How many lines of the entries below contain the string "Habits"? State the number alone.

++++

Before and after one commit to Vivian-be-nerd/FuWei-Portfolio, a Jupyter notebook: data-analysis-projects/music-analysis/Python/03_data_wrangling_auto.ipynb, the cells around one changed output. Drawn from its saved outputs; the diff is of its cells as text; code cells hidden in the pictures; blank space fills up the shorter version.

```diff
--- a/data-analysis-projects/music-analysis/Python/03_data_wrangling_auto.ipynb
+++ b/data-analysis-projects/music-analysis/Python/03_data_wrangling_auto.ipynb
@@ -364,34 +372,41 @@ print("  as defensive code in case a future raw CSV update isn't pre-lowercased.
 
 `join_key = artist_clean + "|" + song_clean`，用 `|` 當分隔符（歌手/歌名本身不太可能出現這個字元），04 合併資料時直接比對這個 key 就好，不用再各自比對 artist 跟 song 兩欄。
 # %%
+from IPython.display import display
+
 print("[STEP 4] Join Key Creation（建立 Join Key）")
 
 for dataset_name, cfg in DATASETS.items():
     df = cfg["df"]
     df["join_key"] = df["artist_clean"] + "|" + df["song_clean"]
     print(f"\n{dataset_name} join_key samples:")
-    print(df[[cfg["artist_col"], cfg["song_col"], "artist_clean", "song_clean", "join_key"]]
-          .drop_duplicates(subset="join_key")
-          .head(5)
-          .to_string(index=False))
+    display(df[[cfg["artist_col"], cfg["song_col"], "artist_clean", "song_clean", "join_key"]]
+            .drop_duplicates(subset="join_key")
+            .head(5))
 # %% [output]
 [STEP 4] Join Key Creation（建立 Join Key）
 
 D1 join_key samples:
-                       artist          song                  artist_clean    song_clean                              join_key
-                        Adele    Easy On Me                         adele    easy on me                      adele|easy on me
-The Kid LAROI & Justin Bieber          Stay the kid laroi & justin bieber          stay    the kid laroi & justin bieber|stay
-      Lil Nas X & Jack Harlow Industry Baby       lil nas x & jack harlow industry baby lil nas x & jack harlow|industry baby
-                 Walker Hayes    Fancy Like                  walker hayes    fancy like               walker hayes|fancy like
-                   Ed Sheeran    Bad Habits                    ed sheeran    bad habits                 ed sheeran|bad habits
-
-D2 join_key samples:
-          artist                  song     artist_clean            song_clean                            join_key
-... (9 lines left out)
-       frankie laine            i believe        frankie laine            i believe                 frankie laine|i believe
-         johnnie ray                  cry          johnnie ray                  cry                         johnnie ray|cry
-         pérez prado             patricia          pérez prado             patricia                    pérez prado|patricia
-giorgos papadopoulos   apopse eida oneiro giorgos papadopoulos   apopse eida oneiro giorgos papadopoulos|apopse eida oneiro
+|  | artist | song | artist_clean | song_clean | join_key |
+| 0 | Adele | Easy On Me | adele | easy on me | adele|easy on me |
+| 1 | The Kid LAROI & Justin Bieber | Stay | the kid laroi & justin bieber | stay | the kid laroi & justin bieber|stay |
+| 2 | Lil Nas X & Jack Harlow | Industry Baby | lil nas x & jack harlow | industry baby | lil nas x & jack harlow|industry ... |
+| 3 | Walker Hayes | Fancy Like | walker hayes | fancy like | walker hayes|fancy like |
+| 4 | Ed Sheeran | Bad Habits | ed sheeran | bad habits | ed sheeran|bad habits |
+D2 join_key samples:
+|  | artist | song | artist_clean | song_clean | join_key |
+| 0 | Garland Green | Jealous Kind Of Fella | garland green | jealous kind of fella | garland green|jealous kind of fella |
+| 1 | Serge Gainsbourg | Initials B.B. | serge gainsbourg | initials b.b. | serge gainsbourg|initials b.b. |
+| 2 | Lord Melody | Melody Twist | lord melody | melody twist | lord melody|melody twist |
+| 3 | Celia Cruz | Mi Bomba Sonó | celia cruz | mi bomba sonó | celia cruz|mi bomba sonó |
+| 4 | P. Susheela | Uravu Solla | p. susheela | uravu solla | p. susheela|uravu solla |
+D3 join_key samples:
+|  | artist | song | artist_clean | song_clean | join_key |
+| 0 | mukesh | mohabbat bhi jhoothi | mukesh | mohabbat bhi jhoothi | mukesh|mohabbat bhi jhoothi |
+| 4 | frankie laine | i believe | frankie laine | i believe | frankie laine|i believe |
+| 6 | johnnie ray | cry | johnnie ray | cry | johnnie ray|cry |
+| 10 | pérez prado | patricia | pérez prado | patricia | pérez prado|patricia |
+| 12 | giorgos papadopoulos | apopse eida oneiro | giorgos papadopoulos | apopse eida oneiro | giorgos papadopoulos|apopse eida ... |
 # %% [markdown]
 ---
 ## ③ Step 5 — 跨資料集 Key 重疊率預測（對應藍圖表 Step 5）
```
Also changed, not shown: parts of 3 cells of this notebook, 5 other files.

++++

**Expected answer**
2